Establish the number of lines below that contain the string "title". State that number alone.

(Beginning of DATA SHOWN)

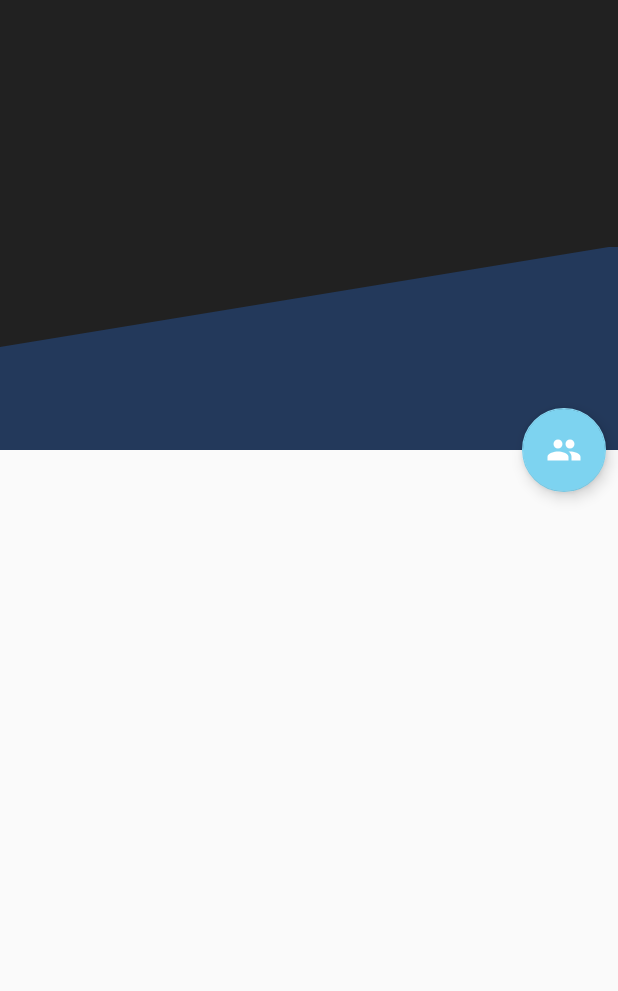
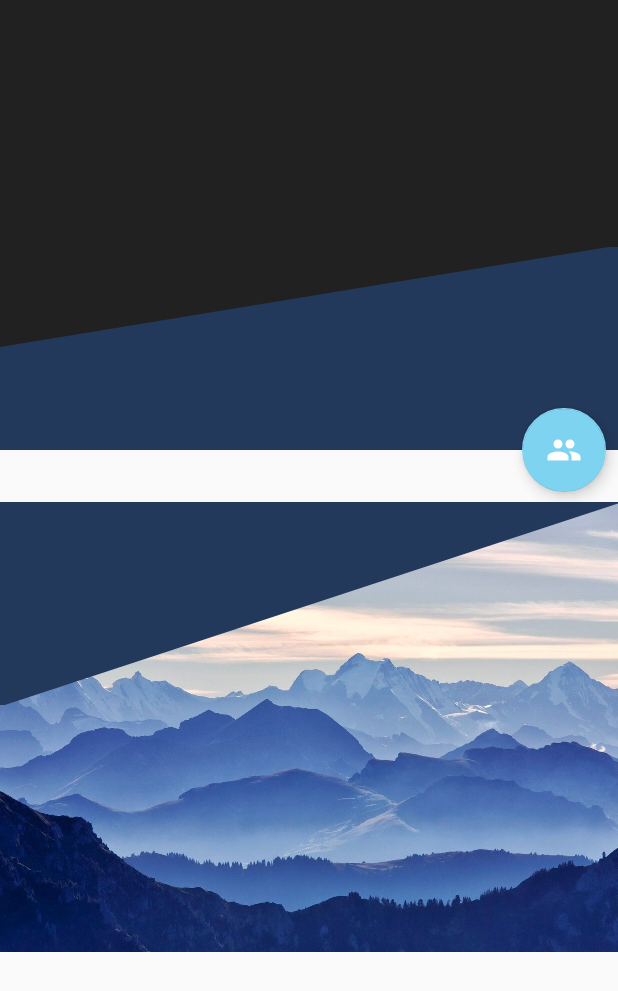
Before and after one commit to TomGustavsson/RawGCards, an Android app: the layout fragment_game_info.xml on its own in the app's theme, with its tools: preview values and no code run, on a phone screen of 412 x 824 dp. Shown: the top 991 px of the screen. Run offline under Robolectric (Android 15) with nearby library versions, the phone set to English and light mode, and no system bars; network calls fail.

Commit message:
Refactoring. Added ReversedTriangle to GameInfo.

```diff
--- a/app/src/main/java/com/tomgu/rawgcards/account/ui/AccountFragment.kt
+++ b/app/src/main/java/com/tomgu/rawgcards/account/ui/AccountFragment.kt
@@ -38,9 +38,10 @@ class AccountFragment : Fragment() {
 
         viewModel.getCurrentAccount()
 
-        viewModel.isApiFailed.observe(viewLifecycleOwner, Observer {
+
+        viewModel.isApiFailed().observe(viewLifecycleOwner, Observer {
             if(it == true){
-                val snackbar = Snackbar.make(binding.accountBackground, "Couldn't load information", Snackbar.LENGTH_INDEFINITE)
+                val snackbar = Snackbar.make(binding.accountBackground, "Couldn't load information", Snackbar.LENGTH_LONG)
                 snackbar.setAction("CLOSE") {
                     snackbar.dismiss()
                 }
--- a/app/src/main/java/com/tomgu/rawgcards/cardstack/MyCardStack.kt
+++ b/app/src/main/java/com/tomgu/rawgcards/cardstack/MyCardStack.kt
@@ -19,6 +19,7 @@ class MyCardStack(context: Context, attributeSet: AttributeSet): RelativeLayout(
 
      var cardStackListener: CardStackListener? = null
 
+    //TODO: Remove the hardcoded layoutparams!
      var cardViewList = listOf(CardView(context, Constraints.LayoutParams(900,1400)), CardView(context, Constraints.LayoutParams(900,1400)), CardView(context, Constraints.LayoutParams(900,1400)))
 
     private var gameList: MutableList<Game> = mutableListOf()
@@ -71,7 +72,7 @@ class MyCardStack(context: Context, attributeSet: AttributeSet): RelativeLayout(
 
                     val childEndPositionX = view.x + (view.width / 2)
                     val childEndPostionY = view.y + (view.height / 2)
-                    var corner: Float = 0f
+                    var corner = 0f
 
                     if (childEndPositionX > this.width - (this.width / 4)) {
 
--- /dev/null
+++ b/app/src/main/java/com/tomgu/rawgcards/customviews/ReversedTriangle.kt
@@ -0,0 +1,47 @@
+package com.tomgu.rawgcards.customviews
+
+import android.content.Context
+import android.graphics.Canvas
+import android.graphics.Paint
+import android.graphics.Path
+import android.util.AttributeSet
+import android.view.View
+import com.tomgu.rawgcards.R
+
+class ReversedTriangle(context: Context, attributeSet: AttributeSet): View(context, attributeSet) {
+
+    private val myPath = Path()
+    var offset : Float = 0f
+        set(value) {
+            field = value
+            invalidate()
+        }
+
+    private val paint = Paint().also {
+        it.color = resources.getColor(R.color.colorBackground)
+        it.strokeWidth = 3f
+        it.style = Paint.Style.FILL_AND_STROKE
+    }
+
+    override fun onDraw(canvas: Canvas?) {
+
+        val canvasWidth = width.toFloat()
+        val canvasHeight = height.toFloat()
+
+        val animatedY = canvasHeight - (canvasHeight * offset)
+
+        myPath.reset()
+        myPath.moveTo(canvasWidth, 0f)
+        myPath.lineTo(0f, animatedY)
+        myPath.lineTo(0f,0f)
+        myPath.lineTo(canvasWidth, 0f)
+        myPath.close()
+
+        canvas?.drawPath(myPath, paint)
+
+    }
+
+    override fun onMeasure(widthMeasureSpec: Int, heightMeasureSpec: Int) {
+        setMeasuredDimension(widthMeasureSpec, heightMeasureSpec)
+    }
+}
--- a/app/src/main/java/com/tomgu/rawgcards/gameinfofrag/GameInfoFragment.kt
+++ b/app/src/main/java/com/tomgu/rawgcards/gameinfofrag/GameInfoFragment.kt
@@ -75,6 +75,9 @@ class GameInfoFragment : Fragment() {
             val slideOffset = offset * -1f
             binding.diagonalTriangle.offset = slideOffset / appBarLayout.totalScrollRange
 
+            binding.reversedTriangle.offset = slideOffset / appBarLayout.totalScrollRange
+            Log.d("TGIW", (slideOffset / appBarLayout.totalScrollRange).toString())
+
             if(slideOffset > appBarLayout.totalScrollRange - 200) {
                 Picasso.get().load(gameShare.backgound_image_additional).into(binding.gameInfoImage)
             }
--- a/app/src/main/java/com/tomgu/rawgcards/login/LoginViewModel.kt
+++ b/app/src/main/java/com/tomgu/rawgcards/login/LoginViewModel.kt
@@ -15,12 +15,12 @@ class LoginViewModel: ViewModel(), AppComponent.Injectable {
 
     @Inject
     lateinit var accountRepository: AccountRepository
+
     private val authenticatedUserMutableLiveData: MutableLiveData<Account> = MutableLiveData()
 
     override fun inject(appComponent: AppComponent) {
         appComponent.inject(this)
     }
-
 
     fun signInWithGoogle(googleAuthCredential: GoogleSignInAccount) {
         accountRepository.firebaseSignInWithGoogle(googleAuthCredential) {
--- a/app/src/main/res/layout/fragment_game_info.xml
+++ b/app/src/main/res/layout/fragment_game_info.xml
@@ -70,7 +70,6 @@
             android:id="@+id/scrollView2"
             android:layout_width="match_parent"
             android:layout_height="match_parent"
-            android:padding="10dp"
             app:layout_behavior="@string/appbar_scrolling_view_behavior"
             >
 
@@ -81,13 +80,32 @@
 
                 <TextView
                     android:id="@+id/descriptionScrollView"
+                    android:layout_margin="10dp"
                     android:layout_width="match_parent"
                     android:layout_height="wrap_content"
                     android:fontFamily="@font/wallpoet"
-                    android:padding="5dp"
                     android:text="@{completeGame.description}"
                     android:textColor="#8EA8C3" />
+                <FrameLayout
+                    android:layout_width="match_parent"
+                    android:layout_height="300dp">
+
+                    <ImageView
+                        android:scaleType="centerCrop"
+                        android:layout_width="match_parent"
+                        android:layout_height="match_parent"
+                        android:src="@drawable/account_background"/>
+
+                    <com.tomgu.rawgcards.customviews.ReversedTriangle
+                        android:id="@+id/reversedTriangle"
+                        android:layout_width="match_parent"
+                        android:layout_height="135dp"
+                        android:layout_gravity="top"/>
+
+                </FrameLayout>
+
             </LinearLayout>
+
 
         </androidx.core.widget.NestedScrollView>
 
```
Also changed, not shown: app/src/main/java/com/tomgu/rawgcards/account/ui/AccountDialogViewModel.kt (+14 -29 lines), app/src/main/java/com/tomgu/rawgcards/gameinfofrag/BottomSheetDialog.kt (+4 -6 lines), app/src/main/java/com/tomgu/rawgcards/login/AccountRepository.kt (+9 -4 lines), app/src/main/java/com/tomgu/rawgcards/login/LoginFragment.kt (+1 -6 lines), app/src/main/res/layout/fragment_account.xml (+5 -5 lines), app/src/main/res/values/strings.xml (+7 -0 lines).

(End of DATA SHOWN)
(Beginning of DATA SHOWN)

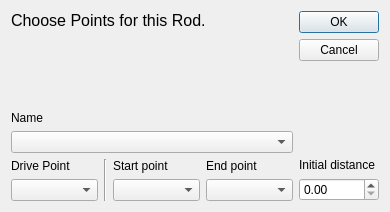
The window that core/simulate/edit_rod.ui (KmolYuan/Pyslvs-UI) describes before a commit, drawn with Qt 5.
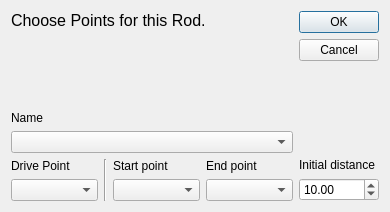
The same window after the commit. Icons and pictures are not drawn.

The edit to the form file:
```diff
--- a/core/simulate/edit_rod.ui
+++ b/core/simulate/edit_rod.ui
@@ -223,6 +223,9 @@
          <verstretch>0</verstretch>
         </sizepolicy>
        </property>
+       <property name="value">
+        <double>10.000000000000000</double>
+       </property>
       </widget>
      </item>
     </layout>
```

(End of DATA SHOWN)
(Beginning of DATA SHOWN)

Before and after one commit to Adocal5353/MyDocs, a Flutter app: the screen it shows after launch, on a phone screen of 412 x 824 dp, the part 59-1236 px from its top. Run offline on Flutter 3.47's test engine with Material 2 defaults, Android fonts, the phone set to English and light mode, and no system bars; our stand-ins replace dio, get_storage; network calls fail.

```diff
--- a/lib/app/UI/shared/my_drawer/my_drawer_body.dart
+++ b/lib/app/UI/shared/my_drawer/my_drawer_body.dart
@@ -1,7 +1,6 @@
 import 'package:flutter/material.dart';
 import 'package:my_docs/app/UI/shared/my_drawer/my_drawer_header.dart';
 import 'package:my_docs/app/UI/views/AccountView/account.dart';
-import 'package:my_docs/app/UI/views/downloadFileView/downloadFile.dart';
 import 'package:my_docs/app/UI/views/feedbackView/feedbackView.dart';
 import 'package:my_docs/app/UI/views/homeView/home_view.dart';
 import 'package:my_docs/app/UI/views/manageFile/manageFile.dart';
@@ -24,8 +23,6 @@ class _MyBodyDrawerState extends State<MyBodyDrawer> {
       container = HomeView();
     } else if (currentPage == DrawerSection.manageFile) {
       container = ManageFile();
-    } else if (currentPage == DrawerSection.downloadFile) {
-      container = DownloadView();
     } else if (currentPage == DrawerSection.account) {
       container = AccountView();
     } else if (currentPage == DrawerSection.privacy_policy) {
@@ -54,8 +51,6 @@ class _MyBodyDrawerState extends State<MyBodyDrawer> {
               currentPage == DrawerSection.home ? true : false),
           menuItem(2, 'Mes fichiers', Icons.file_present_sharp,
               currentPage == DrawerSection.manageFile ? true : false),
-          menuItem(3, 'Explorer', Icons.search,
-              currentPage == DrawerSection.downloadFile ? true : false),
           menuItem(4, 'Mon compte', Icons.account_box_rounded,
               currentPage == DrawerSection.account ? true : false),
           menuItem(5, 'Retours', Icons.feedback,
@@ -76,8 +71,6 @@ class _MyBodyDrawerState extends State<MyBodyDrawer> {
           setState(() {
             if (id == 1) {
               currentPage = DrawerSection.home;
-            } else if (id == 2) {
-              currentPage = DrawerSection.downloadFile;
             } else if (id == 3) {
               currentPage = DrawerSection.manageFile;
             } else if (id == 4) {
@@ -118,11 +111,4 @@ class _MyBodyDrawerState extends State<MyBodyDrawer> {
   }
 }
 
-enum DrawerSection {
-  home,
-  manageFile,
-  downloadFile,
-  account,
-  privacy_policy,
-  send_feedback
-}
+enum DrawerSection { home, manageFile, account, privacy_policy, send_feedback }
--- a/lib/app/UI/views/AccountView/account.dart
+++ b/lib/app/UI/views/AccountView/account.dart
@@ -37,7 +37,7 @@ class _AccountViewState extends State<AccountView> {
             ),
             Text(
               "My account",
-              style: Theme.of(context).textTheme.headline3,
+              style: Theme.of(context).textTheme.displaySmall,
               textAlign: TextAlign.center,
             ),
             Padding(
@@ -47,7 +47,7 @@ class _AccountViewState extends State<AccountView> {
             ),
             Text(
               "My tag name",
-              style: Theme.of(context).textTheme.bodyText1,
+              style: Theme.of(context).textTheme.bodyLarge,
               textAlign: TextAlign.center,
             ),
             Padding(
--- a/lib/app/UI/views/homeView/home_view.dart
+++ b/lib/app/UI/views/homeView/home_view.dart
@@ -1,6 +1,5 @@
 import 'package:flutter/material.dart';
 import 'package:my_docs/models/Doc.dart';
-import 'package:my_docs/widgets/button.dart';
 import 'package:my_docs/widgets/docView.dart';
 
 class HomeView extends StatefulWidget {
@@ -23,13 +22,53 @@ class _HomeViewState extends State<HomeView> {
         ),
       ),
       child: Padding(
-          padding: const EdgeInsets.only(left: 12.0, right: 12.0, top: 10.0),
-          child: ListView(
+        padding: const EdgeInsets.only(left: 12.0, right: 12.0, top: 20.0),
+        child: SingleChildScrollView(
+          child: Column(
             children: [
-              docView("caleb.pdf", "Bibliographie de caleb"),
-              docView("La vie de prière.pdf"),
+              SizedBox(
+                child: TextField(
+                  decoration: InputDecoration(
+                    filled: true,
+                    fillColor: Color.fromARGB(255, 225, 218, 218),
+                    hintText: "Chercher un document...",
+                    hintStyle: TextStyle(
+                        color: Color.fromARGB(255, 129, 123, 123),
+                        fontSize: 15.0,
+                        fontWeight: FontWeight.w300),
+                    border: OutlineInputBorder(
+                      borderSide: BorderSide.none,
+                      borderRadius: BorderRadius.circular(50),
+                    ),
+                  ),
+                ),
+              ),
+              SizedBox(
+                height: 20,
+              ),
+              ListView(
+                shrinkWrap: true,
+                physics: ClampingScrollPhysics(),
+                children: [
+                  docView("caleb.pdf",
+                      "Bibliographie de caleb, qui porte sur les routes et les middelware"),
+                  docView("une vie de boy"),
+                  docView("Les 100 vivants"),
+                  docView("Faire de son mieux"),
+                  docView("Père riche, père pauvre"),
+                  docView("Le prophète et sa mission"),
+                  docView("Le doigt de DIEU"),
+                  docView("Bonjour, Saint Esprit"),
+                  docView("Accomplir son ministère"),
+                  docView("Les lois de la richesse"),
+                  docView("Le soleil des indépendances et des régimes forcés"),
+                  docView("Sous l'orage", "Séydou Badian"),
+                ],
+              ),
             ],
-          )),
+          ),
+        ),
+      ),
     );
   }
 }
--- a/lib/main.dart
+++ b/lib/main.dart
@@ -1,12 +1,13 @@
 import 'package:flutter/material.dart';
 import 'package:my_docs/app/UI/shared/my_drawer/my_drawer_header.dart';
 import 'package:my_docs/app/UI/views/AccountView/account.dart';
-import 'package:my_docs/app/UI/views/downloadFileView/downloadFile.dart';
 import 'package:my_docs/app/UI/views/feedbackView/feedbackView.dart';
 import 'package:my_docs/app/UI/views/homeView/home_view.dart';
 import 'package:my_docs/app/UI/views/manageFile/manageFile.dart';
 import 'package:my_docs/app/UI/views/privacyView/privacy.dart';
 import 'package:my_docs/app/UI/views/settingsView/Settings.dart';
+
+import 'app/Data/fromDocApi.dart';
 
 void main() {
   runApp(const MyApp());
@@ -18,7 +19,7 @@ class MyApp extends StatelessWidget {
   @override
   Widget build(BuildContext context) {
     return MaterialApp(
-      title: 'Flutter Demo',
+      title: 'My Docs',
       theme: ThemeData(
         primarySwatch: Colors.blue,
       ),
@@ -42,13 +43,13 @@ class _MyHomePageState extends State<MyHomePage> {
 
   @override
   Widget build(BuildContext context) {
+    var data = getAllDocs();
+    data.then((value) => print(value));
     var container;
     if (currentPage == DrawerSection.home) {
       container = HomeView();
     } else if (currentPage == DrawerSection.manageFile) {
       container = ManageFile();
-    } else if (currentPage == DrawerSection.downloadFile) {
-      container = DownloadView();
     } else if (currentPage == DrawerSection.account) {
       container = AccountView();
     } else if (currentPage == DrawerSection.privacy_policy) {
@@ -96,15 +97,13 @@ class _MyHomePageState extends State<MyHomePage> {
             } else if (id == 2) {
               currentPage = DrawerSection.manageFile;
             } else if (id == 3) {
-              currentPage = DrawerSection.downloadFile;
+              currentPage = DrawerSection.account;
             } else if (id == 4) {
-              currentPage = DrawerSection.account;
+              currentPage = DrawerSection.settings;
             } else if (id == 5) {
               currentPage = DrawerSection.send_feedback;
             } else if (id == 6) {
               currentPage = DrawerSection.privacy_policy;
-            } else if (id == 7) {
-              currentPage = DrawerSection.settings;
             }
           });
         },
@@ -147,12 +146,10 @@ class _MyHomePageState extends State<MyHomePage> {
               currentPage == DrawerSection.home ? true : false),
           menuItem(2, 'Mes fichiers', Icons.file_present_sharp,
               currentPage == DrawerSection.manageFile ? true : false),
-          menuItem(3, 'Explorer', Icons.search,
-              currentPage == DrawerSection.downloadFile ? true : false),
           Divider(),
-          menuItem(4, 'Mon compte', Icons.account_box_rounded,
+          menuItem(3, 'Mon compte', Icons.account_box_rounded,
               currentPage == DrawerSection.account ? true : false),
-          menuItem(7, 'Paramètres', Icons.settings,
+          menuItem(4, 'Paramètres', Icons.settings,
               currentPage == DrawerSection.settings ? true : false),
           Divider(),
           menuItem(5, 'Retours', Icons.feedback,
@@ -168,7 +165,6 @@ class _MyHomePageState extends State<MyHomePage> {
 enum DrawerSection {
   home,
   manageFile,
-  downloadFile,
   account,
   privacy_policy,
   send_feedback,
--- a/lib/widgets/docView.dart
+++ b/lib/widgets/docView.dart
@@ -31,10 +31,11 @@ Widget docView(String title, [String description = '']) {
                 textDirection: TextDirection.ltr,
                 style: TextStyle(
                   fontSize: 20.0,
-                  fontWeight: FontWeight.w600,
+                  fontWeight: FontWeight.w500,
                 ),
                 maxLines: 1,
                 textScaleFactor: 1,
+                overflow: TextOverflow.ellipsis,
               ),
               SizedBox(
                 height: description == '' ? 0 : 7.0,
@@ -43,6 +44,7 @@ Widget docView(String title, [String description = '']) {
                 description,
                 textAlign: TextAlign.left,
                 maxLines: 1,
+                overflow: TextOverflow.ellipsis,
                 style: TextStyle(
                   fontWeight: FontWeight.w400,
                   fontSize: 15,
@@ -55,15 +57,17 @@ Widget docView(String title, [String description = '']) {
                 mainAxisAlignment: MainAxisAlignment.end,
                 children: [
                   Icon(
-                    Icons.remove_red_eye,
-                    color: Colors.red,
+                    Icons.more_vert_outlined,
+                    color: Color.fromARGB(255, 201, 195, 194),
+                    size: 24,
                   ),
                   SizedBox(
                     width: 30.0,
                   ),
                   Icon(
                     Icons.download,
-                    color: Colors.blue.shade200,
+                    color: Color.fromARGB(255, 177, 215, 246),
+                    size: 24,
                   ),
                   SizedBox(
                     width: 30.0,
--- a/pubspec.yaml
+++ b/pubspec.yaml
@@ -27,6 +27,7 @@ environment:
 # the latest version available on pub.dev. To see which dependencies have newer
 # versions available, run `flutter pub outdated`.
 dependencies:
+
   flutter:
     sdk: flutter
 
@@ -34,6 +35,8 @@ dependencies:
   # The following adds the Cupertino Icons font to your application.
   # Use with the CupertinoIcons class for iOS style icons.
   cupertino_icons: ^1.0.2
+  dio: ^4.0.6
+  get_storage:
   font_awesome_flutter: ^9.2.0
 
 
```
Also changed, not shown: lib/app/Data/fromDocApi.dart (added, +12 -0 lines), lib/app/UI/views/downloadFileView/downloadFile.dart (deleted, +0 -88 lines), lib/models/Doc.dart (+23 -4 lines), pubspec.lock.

(End of DATA SHOWN)

YOUR SOLUTION
5